Barrister calls for urgent meetings on judicial discrimination and bias
Government leading review into over-representation of BAME groups in criminal justice system
The chair of the Society of Black Lawyers (SBL) has called for urgent meetings with Black, Asian, and minority ethnic (BAME) judges and magistrates to tackle the issue of judicial discrimination and bias.
In a letter to David Lammy MP, who is leading an independent review into over-representation of BAME groups in the criminal justice system, Peter Herbert OBE told of the organisation's fear over the treatment of its members and communities.
Herbert has asked for meetings to be conducted under the Chatham House Rules to ensure complete confidentiality, given the reluctance of members to share their thoughts and experiences.

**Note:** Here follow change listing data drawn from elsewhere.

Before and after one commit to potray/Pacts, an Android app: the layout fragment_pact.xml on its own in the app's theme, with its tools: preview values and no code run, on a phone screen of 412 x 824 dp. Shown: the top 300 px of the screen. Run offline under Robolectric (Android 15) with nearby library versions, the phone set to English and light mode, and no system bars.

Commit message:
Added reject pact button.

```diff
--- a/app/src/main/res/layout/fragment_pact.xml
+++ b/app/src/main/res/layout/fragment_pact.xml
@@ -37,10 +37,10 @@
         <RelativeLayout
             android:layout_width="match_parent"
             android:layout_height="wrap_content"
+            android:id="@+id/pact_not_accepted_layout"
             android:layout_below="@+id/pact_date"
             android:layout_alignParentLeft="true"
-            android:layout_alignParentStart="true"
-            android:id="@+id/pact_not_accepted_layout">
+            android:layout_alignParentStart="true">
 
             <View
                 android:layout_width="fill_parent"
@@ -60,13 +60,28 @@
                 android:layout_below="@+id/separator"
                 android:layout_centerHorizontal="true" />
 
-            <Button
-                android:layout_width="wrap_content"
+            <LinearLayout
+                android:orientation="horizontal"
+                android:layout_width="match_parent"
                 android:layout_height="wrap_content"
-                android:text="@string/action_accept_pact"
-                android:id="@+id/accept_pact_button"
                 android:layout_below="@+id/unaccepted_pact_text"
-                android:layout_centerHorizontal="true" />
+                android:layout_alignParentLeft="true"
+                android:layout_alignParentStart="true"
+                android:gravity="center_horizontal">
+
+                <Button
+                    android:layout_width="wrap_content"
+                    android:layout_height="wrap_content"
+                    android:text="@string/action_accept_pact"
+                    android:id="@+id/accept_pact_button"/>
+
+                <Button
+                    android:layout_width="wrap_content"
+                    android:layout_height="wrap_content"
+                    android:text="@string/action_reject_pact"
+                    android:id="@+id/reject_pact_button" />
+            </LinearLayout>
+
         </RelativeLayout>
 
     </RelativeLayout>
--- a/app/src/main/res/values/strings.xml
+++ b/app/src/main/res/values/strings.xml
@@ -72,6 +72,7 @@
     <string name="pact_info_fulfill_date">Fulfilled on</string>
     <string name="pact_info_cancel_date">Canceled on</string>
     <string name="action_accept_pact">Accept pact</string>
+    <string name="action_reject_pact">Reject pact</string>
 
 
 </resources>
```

The barrister anticipates that all BAME legal groups and other such groups will have an opportunity to express a view and put forward a joint position on solutions to the problem.
In January, the prime minister, David Cameron, announced that Lammy would run the investigation into why black people are more likely to be handed a custodial sentence compared to their white counterparts.
The evidence-based review will look at the way the criminal justice system deals with young people and adults from BAME backgrounds while addressing issues arising from the Crown Prosecution Service, including the court system, prisons, and young offender institutions.
As of March 2016, 26 per cent of the prison population - 21,879 people - were from a minority ethnic group. Black prisoners accounted for 12 per cent, or 10,459, of all inmates and just under half of all ethnic minority prisoners.
Last year, the Lord Chief Justice, Lord Thomas of Cwmgiedd, said a more diverse judiciary would increase public confidence in the judicial system as he denounced a failure to attract enough people from BAME communities. Lady Hale, the deputy president of the Supreme Court echoed his views and called for the UK's highest court to appoint justices with a 'wider range of experience'.
Speaking at the University of Birmingham last November, the baroness said that 15 lawyers sworn in as lords of appeal or justices of the Supreme Court have been white men, with the majority enjoying privileged educations and careers.
Furthermore, despite a rise in the number of BAME applicants for promotion to Queen's Counsel in 2015/16, only nine out of 32 applicants were successful. Only ten were elected from a pool of 24 the year before.
However, the number of BAME groups among practising solicitors in 2015 stood at 15.5 per cent, more than doubling since 2000, according to the Law Society's annual statistics report.
The call for evidence has offered the public the opportunity to contribute to the review. Lammy is expected to report on the findings and submit the findings to the Ministry of Justice by spring 2017.